In Renaissance times and during other eras it was common for artists, sculptors and other
creative people to recruit patrons and sponsors to fund their works so they could create masterpieces
without worrying about such trivial matters as making a living.
Today it also is important for creative people, such as writers, to recruit sponsors
and patrons - not to help make a living but to promote their latest book in need of a boost
to climb up the best-selling lists.
To take the greatest advantage of the technology of the 21st Century a tool some authors
are turning to is Kickstarter. Kickstarter is a virtual place where authors, musicians, app
developers, inventors and others go to recruit people to support their creative project.
Based in New York City's Lower East Side, Kickstarter is a for-profit company that exists
to support creative projects (for a 5% fee against the funds collected) because they believe

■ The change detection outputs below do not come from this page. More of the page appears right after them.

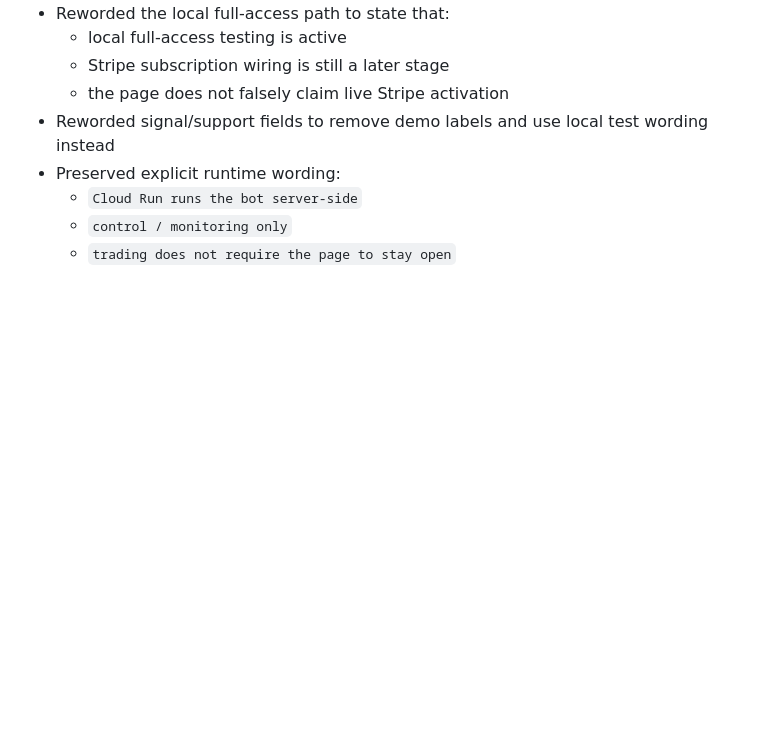
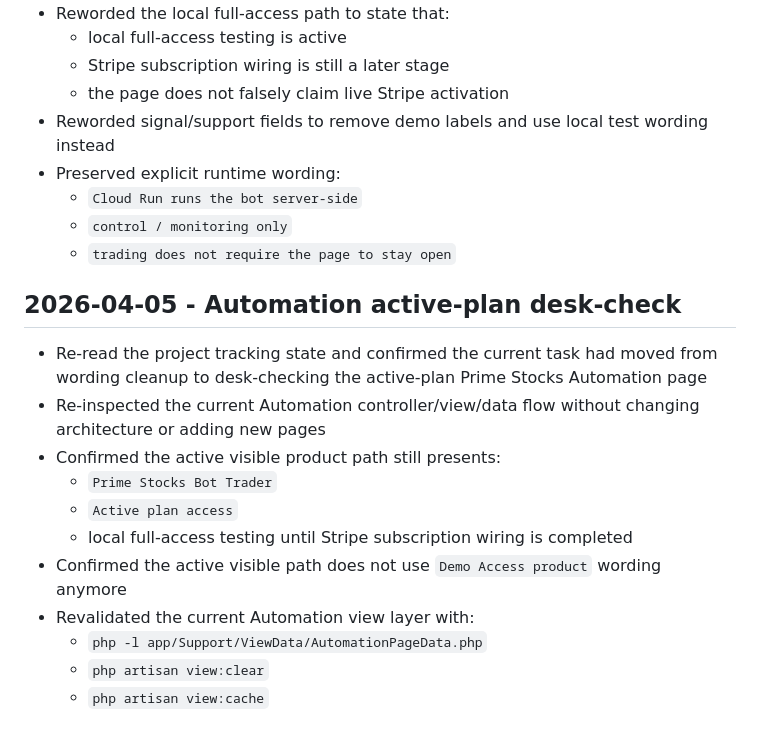
Before and after one commit to Gusgraph/Bismel1.com, a Markdown page: project-tracking/06-CHANGELOG.md, the part around the change. GitHub-like rendering; blank space fills up the shorter version.

```diff
--- a/project-tracking/06-CHANGELOG.md
+++ b/project-tracking/06-CHANGELOG.md
@@ -222,3 +222,17 @@ Files worked during session included:
   - `Cloud Run runs the bot server-side`
   - `control / monitoring only`
   - `trading does not require the page to stay open`
+
+## 2026-04-05 - Automation active-plan desk-check
+
+- Re-read the project tracking state and confirmed the current task had moved from wording cleanup to desk-checking the active-plan Prime Stocks Automation page
+- Re-inspected the current Automation controller/view/data flow without changing architecture or adding new pages
+- Confirmed the active visible product path still presents:
+  - `Prime Stocks Bot Trader`
+  - `Active plan access`
+  - local full-access testing until Stripe subscription wiring is completed
+- Confirmed the active visible path does not use `Demo Access product` wording anymore
+- Revalidated the current Automation view layer with:
+  - `php -l app/Support/ViewData/AutomationPageData.php`
+  - `php artisan view:clear`
+  - `php artisan view:cache`
```
Also changed, not shown: project-tracking/01-CURRENT-STATUS.md (+25 -3 lines), project-tracking/05-ACTIVE-TASKS.md (+4 -5 lines).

creative projects make for a better world. Since starting in 2009, five million people have
pledged $826 million to fund 50,000 creative projects.
Project creators joining Kickstarter set a funding goal and deadline and if people like
your project, they donate money to support it. An author can use the money for publishing or
distribution costs, to upgrade a better distributor, or to pay for the costs of the book promoter
hired to give your book the push it needs.
One great thing an author can do is to give a free digital copy of his⁄her book to anyone
making a contribution. This is a great way to promote your book by getting it into the hands
of committed readers interested in your writings.
Kickstarter has an all-or-nothing policy that states you must reach your goal before
receiving any money. But don't let that be a concern because even if you don't receive a penny
you have the opportunity of placing your book into the hands of a few dozen or few hundred
more readers and that's a good thing.
While many authors have benefited from Kickstarter, a lot of the campaigns flat out failed,
especially when the creative person tried to run their own campaign without first researching
what works or without professional assistance.
As a book publicist I have been involved on both sides of a Kickstarter campaign and
have seen firsthand how authors have used the platform to attain the funds needed to publish
and promote a book. In one case one of my author clients funded a campaign to launch his book
into outer space on a balloon. I kid you not!
I have not had a single author share with me that the efforts put into Kickstarter were not
worth their time. In fact, all of them gained from enrolling in Kickstarter in some form or another.
Author Andrew Peterson of Nashville, TN, used Kickstarter to recruit almost 1,300 supporters
who pledged some $72,000 to support his book The Warden and the Wolf King, the fourth and final
volume of the award winning Wingfeather Saga. The minimum bid for each supporter was $1.
When Peterson filed his project with Kickstarter his goal was to raise $14,000 to issue
his latest book as a high-quality paperback and to deliver an early pre-release digital copy
in time for Christmas sales. The author also promised supporters if he exceeded the goal of
$14,000 he would add more illustrations to the book, if he exceeded $25,000 the book would
be published in hardback, and if he exceeded $35,000 an audiobook version would be made available.
All goals were met and exceeded.
In a video presentation Peterson explained where he was at in writing his book and what
his hopes were before introducing the illustrator who would be used if $14,000-plus were raised.
Peterson told listeners he always wanted to publish hardback but could not afford to and added
that he would personally narrate an audio-version.